Article Text

PDF
Establishing the research priorities of paediatric emergency medicine clinicians in the UK and Ireland
  1. Stuart Hartshorn1,
  2. Ronan O'Sullivan2,3,
  3. Ian K Maconochie4,
  4. Catherine Bevan5,
  5. Francesca Cleugh4,
  6. Mark D Lyttle6,7
  7. on behalf of PERUKI
  1. 1Emergency Department, Birmingham Children's Hospital, Birmingham, UK
  2. 2School of Medicine, University College Cork, Cork, Ireland
  3. 3Paediatric Emergency Research Unit (PERU), National Children's Research Centre, Dublin 12, Ireland
  4. 4Emergency Department, St Mary's Hospital, Imperial College NHS Healthcare Trust, London, UK
  5. 5Emergency Department, Royal Alexandra Children's Hospital, Brighton, UK
  6. 6Emergency Department, Bristol Royal Hospital for Children, Bristol, UK
  7. 7Academic Department of Emergency Care, University of the West of England, Bristol, UK
  1. Correspondence to Dr Stuart Hartshorn, Emergency Department, Birmingham Children's Hospital NHS Foundation Trust, Steelhouse Lane, Birmingham B4 6NH, UK; stuart.hartshorn{at}bch.nhs.uk

Abstract

Objective Paediatric Emergency Research in the UK and Ireland (PERUKI) is a collaborative clinical studies group established in August 2012. It consists of a network of 43 centres from England, Ireland, Northern Ireland, Scotland and Wales, and aims to improve the emergency care of children through the performance of robust collaborative multicentre research within emergency departments. A study was conducted regarding the research priorities of PERUKI, to establish the research agenda for paediatric emergency medicine in the UK and Ireland.

Methods A two-stage modified Delphi survey was conducted of PERUKI members via an online survey platform. Stage 1 allowed each member to submit up to 12 individual questions that they identified as priorities for future research. In stage 2, the shortlisted questions were each rated on a seven-point Likert scale of relative importance.

Participants Members of PERUKI, including clinical specialists, academics, trainees and research nurses.

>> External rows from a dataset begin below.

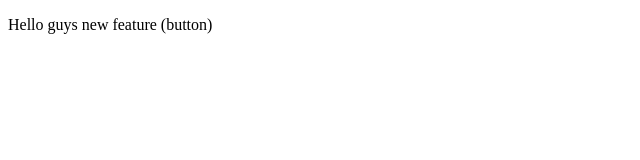
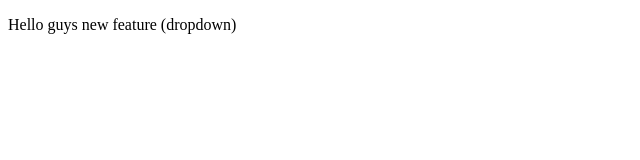
Before and after one commit to BhaveshBhardwaj/local_repo, a plain HTML site: page index.html in a window 1280 px wide. Shown: the full height of the page, 0-640 px from the left. Drawn offline with Linux system fonts and the light colour scheme.

```diff
--- a/index.html
+++ b/index.html
@@ -6,6 +6,6 @@
     <title>Document</title>
 </head>
 <body>
-    <p>Hello guys new feature (button)</p>
+    <p>Hello guys new feature (dropdown)</p>
 </body>
 </html>
```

Results Stage 1 surveys were submitted by 46/91 PERUKI members (51%). A total of 249 research questions were generated and, following the removal of duplicate questions and shortlisting, 60 questions were carried forward for stage 2 ranking. Stage 2 survey responses were submitted by 58/95 members (61%). For the 60 research questions that were rated, the mean score of ‘relative degree of importance’ was 4.70 (range 3.36–5.62, SD 0.55). After ranking, the top 10 research priorities included questions on biomarkers for serious bacterial illness, major trauma, intravenous bronchodilators for asthma and decision rules for fever with petechiae, head injury and atraumatic limp.

Conclusions Research priorities of PERUKI members have been identified. By sharing these results with clinicians, academics and funding bodies, future research efforts can be focused to the areas of greatest need.

  • paediatric emergency med
  • paediatrics
  • research, clinical

Statistics from Altmetric.com

Request permissions

If you wish to reuse any or all of this article please use the link below which will take you to the Copyright Clearance Center’s RightsLink service. You will be able to get a quick price and instant permission to reuse the content in many different ways.